The CN642A is indeed not a direct driven printhead. Even the math simply doesn’t add up. A printhead of this age has to have hundreds of nozzles, yet there are slightly under 40 pads on the printhead. While I thought matrix for a while, the traces coming from the pads don’t support this theory, there are a few (around 8) really thick traces (2-4mm thick) and the rest is hair thin traces. Together with the amount of all traces, current theory is that there are shift registers somewhere in the printhead. There is 3 traces for every color and 5 sets of 3 for the black.
I myself do not see any problem with your setup, but please don’t use my word as guarantee that it is safe, I have no real experience with zener diodes. If you have a printer with a CN642A and a logic analyzer, it would be great if you were capable of getting a data dump from a printhead. It shouldn’t be too hard to establish if it is indeed a CN642A from the signals being sent to the printhead.
I like the idea of printing shirts with it. I hope that the printhead is capable of printing the kind of inks required for T-shirts. It shouldn’t be impossible to design something to print shirts once the printhead is hacked. One question, wouldn’t it be possible to simply hack an existing Inkjet printer to directly print on T-shirts?

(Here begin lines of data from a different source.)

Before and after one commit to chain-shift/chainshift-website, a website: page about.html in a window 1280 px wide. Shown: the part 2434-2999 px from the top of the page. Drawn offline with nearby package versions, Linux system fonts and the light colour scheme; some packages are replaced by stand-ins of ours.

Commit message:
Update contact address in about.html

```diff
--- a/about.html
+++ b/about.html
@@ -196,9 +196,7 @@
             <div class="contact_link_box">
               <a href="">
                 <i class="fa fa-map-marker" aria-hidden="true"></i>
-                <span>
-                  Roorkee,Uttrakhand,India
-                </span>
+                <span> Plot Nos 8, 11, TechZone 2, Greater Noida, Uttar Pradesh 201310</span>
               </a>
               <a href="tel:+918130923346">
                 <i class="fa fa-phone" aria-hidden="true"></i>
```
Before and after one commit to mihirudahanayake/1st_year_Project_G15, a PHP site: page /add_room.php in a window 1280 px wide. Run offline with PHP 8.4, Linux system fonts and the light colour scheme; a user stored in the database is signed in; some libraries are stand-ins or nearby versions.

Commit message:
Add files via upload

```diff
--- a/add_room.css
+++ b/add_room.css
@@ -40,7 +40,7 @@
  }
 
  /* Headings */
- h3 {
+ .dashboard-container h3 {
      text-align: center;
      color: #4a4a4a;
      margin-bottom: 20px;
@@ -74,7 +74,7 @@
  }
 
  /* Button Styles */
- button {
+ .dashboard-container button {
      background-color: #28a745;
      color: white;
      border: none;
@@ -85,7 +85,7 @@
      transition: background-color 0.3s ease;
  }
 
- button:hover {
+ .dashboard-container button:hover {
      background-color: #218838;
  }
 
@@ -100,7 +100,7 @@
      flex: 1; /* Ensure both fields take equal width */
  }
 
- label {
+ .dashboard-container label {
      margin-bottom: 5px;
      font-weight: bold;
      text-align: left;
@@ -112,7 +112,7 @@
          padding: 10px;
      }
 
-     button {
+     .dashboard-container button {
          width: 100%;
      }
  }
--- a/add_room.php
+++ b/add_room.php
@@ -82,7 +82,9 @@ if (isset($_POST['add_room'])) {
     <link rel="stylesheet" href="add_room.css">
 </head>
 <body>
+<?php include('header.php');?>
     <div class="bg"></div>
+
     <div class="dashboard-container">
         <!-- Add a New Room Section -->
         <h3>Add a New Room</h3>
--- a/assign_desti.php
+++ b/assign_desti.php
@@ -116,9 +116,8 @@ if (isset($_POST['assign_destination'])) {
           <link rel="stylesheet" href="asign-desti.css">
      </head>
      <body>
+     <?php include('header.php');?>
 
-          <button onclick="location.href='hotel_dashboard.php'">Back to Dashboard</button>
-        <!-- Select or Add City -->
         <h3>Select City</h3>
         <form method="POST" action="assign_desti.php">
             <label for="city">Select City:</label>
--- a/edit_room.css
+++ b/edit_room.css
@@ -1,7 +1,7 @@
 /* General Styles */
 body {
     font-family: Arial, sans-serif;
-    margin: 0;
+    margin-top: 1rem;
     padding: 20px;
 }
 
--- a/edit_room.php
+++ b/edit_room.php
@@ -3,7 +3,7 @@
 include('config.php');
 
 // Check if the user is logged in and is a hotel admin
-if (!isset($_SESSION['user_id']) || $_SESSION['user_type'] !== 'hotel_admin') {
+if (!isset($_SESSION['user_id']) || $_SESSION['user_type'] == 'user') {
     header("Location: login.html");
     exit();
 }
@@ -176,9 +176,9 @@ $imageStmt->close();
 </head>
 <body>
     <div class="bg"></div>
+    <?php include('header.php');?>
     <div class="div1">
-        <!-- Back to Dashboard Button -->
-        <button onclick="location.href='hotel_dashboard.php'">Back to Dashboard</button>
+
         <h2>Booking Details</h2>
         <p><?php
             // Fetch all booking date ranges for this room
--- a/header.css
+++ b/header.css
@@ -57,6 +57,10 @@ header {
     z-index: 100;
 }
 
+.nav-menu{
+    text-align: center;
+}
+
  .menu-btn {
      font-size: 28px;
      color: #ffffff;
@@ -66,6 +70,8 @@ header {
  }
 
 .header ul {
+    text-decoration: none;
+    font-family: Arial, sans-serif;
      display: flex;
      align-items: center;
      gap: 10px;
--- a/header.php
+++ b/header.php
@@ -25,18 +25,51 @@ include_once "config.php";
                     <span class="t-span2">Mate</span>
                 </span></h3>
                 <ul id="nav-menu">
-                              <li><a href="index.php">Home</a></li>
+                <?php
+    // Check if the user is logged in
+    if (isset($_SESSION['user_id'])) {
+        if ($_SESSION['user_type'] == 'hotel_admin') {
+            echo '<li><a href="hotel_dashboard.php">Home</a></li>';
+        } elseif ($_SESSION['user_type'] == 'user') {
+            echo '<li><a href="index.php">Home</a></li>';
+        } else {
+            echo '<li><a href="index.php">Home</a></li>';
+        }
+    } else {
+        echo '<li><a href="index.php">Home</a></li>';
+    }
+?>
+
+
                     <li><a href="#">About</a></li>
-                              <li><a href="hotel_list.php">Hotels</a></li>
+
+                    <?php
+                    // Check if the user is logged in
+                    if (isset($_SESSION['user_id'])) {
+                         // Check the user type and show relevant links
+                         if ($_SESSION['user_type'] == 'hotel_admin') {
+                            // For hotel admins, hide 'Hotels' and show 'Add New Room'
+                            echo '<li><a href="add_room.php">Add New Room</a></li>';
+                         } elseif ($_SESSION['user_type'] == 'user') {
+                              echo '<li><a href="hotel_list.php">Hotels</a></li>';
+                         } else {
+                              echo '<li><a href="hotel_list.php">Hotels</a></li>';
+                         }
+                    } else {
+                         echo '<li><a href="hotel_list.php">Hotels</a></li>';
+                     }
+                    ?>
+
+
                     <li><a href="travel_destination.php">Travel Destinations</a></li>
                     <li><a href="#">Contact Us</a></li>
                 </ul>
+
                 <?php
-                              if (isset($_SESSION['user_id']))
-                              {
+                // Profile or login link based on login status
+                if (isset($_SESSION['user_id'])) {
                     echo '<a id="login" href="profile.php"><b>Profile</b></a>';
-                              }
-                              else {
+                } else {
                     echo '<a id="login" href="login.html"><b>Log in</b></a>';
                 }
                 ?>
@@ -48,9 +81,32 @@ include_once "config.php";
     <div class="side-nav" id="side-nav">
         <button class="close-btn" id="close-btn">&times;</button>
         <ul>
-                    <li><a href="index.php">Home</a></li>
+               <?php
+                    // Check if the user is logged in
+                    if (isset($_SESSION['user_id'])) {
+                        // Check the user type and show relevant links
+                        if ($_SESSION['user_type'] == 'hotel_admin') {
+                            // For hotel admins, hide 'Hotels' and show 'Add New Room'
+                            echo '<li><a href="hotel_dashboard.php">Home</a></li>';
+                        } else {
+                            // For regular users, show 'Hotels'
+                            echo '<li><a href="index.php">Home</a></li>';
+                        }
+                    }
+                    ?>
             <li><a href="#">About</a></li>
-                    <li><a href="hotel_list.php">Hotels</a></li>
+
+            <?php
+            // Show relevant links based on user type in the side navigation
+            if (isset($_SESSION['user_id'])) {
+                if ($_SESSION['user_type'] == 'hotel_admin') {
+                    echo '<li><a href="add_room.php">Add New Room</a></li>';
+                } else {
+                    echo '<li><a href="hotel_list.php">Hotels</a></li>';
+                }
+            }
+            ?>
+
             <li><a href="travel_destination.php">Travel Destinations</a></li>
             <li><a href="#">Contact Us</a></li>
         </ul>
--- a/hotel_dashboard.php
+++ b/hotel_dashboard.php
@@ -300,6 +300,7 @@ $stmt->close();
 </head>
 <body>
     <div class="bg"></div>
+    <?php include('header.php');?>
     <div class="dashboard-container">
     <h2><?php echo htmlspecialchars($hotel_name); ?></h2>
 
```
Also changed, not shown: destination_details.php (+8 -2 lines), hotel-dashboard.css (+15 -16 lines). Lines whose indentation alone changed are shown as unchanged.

This should give better resolution and is very doable with current knowledge and tech.